Wednesday, November 14, 2007

Time to shift to second gear

CodeGear exists one year!

I could sum up everything that happened this year, but Marco Cantu did a great job in his blogpost One year for CodeGear. (Very nice read!)

CodeGear congrats! And let's shift to second Gear shall we?

Wednesday, November 07, 2007

BugNET review, download, install and track your issues!

Bug tracking is a very important part of software development. We do projects for a lot of different company's which almost all have their own way of bugtracking, if they have it all.
Basically bugtracking is maintaining a list of issues, administering some dates, like report date to solved dates.
When you work in small teams (<3 person) a simple Excel list will do it, but in greater teams, on different locations it just becomes a mess.

Time to investigate a better solution, a bugtracking system.

We had a few requirements:
- The tool should be web based (Running on IIS)
- Projects with team members and roles
- Projects/Users only available for assigned persons
- Possibility to add fields for a specific project on the fly
- E-mail notifications for status changes etc.
- Not only suitable for bugtracking, but issue tracking in general
- If open source then ASP.NET C# as first choice
- Fast and nice looking

BugNET
The first open source project we tried was BugNET

BugNET is an issue tracking and project issue management solution built using the ASP.NET web application framework. Email notifications, reporting and per project configuration of fields and values allows efficient management of bugs, feature requests, and other issues for projects of any scale.

We downloaded it, installed it and loved it! Within 10 minutes we had an Issue tracking solution that met all of our requirements!
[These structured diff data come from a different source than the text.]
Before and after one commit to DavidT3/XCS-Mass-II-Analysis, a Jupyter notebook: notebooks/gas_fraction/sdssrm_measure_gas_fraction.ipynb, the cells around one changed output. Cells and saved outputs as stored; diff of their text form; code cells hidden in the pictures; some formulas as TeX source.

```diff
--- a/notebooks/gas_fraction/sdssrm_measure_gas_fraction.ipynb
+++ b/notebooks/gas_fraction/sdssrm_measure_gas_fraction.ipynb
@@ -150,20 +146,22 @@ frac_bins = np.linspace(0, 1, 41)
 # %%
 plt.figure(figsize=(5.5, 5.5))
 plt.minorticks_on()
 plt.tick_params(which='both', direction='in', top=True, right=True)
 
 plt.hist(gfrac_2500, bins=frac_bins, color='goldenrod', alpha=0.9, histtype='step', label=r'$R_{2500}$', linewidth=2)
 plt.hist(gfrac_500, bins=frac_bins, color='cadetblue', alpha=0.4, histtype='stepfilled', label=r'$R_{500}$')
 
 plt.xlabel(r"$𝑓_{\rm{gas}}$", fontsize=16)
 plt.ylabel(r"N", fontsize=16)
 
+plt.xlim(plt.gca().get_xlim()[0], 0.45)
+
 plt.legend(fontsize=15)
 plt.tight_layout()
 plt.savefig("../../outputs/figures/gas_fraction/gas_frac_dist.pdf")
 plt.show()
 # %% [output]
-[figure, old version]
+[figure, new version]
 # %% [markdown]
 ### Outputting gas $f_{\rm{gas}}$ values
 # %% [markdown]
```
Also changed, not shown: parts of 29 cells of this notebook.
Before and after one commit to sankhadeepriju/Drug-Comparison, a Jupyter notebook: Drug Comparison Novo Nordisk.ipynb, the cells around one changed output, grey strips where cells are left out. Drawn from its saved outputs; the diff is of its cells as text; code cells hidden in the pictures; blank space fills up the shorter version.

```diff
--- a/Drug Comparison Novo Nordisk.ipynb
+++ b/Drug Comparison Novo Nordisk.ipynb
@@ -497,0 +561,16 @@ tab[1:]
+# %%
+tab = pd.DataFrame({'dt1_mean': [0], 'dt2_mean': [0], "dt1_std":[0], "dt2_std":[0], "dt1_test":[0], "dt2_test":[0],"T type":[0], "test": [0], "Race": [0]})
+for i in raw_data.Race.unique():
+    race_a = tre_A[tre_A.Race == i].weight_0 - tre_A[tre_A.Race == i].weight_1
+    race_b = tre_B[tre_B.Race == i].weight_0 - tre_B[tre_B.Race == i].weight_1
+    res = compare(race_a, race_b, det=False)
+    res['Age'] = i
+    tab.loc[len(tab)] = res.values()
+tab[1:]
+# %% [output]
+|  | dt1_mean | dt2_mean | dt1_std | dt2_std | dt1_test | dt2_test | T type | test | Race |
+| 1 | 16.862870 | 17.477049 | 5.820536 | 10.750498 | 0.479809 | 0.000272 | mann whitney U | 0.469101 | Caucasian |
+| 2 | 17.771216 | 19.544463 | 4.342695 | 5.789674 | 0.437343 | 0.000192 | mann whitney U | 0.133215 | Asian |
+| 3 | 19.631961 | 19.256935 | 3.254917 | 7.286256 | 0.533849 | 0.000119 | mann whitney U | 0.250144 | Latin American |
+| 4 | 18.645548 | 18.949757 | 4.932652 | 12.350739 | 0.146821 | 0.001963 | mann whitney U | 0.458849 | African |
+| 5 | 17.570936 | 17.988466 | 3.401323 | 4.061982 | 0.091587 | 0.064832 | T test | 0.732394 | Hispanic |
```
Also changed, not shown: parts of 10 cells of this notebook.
In BugNET you can create projects, assign team members to it giving them a standard role from Project Manager to Reader. You can also create own roles per project. A project can have categories (for instance the modules of an application) and versions that can be used as milestones for the issues. Those milestones easily translates themselves into a roadmap.
The project summary page gives a good overview with, from left to right, open issues per milestone, per category, per assignee, per status, per priority and type.
Issues can have:
- Comments
- Attachments
- Related issues
- and even time tracking

Issue changes can be notified by e-mail, and even RSS.
BugNET also supports a report solution which allows you to report to screen, PDF and Excel.
The user interface is looking nice, clean and to the point.

BugNET has the following requirements:
- IIS 5 or later
- Microsoft .NET Framework v2.0 Redistributable
- Microsoft Report Viewer Redistributable 2005
- Microsoft ASP.NET AJAX 1.0
- Microsoft SQL Server

More on the installation can be found on the BugNET documentation page.

If you are looking for a issue(bug) tracking management solution you really should give BugNET a try!